One of my favorite shore-birds, the Ruddy Turnstone, is often seen as an individual amongst a larger group of other shore birds. On May 31st, there were more than a dozen in the area, concentrating on the far East end of the cove where the marsh is situated.

This pair of Least Terns take a break in foraging along the shore, immediately in front of the marsh, on May 24th. Very similar in appearance to the Common Tern (see next image), they are smaller, have differently-colored mandibles and feature a small triangular patch of white between their eyes.

Also on May 24th, this common Tern perches on a sheet of barnacle-encrusted fiberglass, just outside the marsh. Note his mandibles, which are a deeper red and have more black on the tip than the Least Tern.

The pond inside the marsh hosts all sorts of avian visitors. On May 24th this American Robin decided to stop for a bath in between his other daily survival tasks.

On May 24th, a grey sky greeted me when I came into the marsh. One can see how the marsh is becoming greener as spring takes hold in earnest.

Along with the “greening” of the woodlands within the marsh, flowers also began to add their little spots of color. This flower was photographed on May 24th, inside the woods at the far western corner of the marsh. Unfortunately, it remains unidentified.

Also on the 24th, another plant that caught my eye was this blooming nemesis of all hikers, Poison Ivy. Genie explains that due to deforestation, Poison Ivy flourishes where it normally would not, becoming as common as a weed.

A side trip over to West Beach in mid- April, revealed that the Piping Plovers were hunting for nesting territory.

Several weeks later, this recently hatched chick (one of four observed) was photographed scurrying about.

Although the marsh features a nesting box suited to the Osprey, they appear not to have taken much notice. The Osprey is often seen hunting along the shore next to the marsh, or passing overhead with its catch, but is rarely seen in the interior. This “Osprey” is actually a Bell-Boeing MV-22 Osprey belonging to the United States Marine Corps. The MV-22 is a hybrid “tilt-rotor” aircraft, with the vertical landing capabilities of a helicopter and the speed of an airplane.
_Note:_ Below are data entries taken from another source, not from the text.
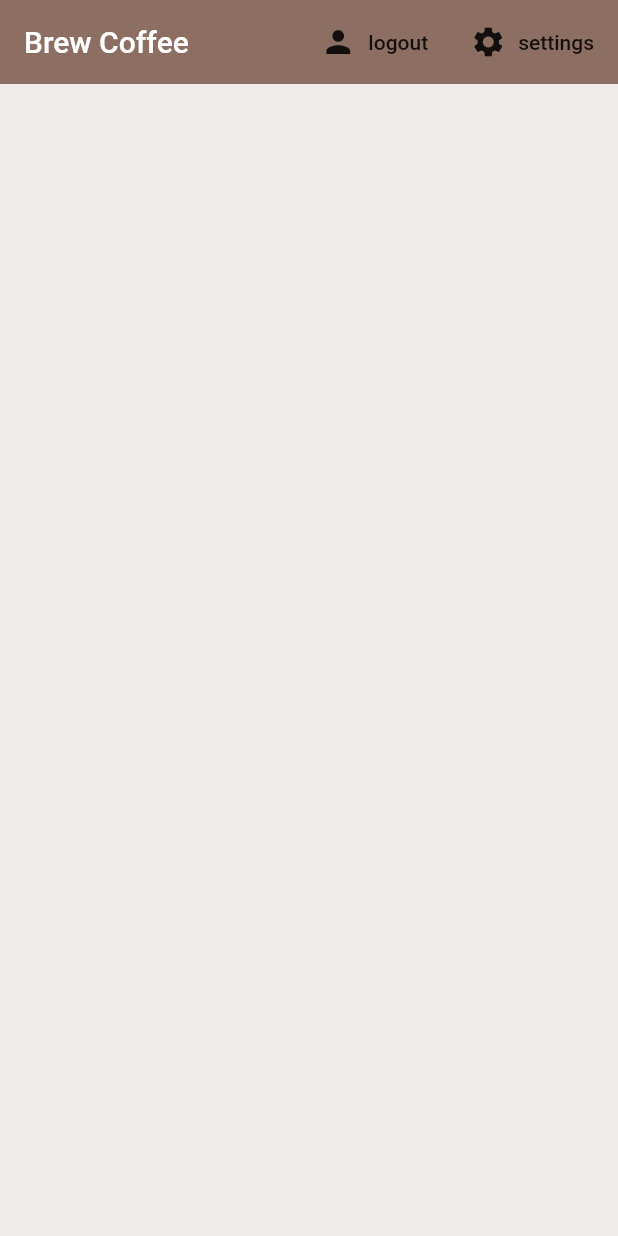
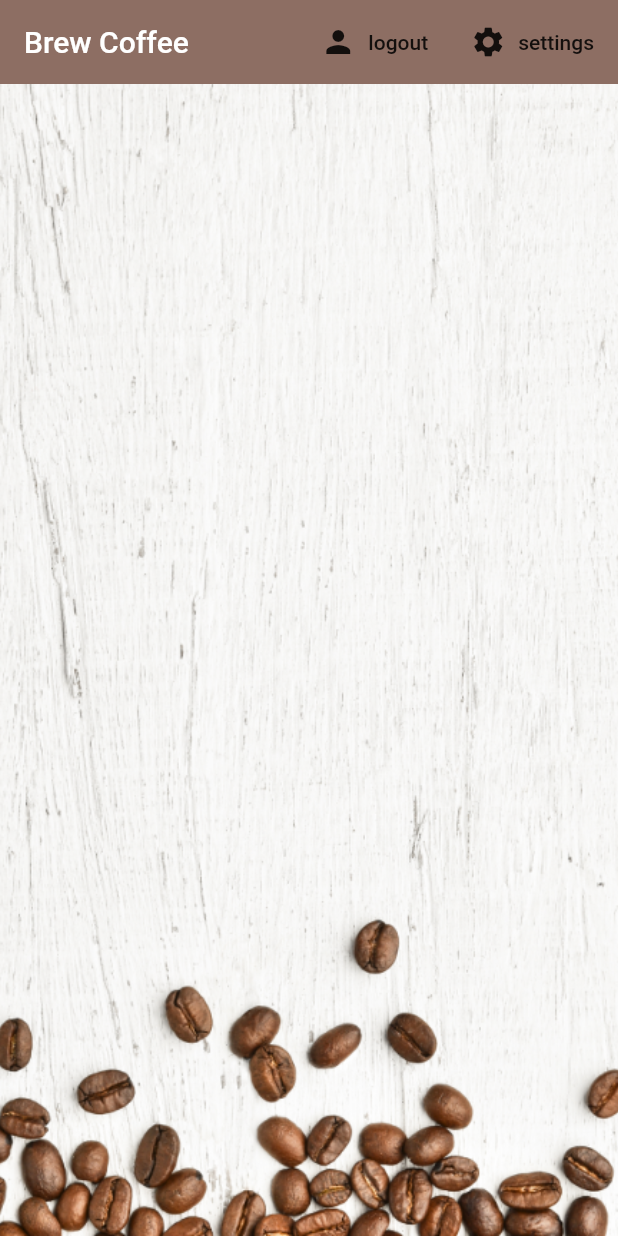
Before and after one commit to niaperedo/brew_coffee, a Flutter app: the screen it shows once a user with an empty profile is signed in, on a phone screen of 412 x 824 dp. Run offline on Flutter 3.47's test engine with Material 2 defaults, Android fonts, the phone set to English and light mode, and no system bars; our stand-ins replace cloud_firestore, firebase_auth, flutter_spinkit; accounts and stored records are empty.

Commit message:
Add lesson 27

```diff
--- a/lib/screens/home/coffee_list.dart
+++ b/lib/screens/home/coffee_list.dart
@@ -11,7 +11,7 @@ class CoffeeList extends StatefulWidget {
 class _CoffeeListState extends State<CoffeeList> {
   @override
   Widget build(BuildContext context) {
-    final coffee = Provider.of<List<Coffees>>(context);
+    final coffee = Provider.of<List<Coffees>>(context) ?? [];
 
     return ListView.builder(
       itemCount: coffee.length,
--- a/lib/screens/home/coffee_tile.dart
+++ b/lib/screens/home/coffee_tile.dart
@@ -17,6 +17,7 @@ class CoffeeTile extends StatelessWidget {
           leading: CircleAvatar(
             radius: 25.0,
             backgroundColor: Colors.brown[coffees.strength],
+            backgroundImage: AssetImage('assets/coffee_icon.png'),
           ),
           title: Text(coffees.name),
           subtitle: Text('Takes ${coffees.sugars} sugar(s)'),
--- a/lib/screens/home/home.dart
+++ b/lib/screens/home/home.dart
@@ -46,8 +46,14 @@ class Home extends StatelessWidget {
             )
           ],
         ),
-        body: CoffeeList(
-
+        body: Container(
+          child: CoffeeList(),
+          decoration: BoxDecoration(
+            image: DecorationImage(
+              image: AssetImage('assets/coffee_bg.png'),
+              fit: BoxFit.cover
+            )
+          )
         )
       ),
     );
--- a/pubspec.yaml
+++ b/pubspec.yaml
@@ -45,9 +45,8 @@ flutter:
   uses-material-design: true
 
   # To add assets to your application, add an assets section, like this:
-  # assets:
-  #  - images/a_dot_burr.jpeg
-  #  - images/a_dot_ham.jpeg
+  assets:
+   - assets/
 
   # An image asset can refer to one or more resolution-specific "variants", see
   # https://flutter.dev/assets-and-images/#resolution-aware.
```
Also changed, not shown: lib/screens/home/settings_form.dart (+8 -3 lines), assets/coffee_bg.png (added), assets/coffee_icon.png (added).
It was photographed on May 31st as part of the Fleet Week visit to New York City over the Memorial Day weekend.

Rocky Point Marsh needs your help. To volunteer for service contact National Park Services Ranger Tony Luscombe at:

 For more photos of Rocky Point as well as other locations within the Gateway NRA complex, visit:

Text & Photographs by Frank V. De Sisto